[ENTRIES PROVIDED Boundary: Start]

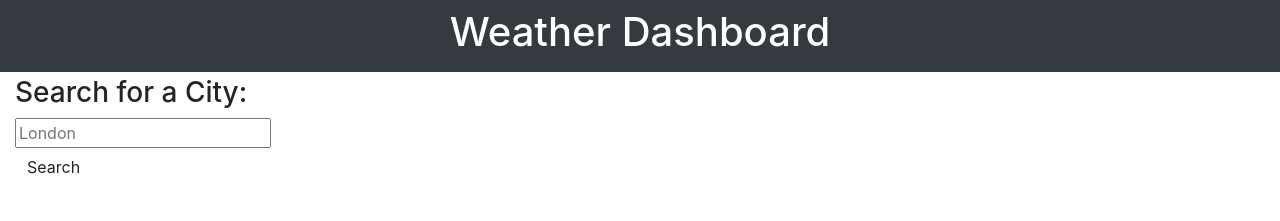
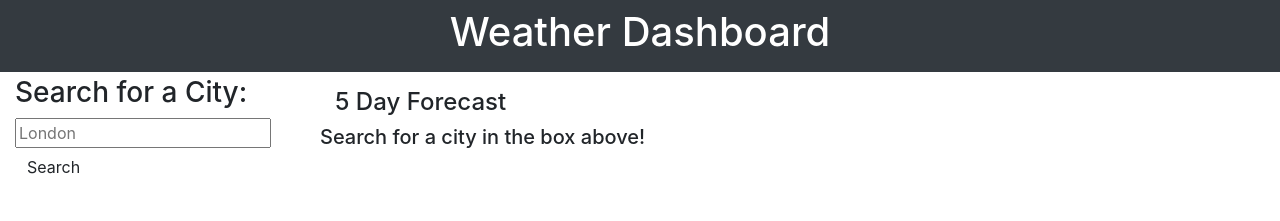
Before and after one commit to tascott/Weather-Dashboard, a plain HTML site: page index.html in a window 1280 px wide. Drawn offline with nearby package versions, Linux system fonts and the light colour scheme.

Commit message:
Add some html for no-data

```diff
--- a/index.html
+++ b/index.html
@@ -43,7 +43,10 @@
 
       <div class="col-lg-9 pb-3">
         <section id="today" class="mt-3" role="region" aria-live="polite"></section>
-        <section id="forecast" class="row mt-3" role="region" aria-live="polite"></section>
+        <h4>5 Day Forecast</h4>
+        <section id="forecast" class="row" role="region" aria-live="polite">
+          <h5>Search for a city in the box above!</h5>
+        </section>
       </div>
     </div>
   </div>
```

[ENTRIES PROVIDED Boundary: End]

▶ EXERCISE PROMPT:
Working from the entries above, return all lines that contain "html".

▶ SOLUTION FOR THIS EXERCISE:
Before and after one commit to tascott/Weather-Dashboard, a plain HTML site: page index.html in a window 1280 px wide. Drawn offline with nearby package versions, Linux system fonts and the light colour scheme.
Add some html for no-data
--- a/index.html
+++ b/index.html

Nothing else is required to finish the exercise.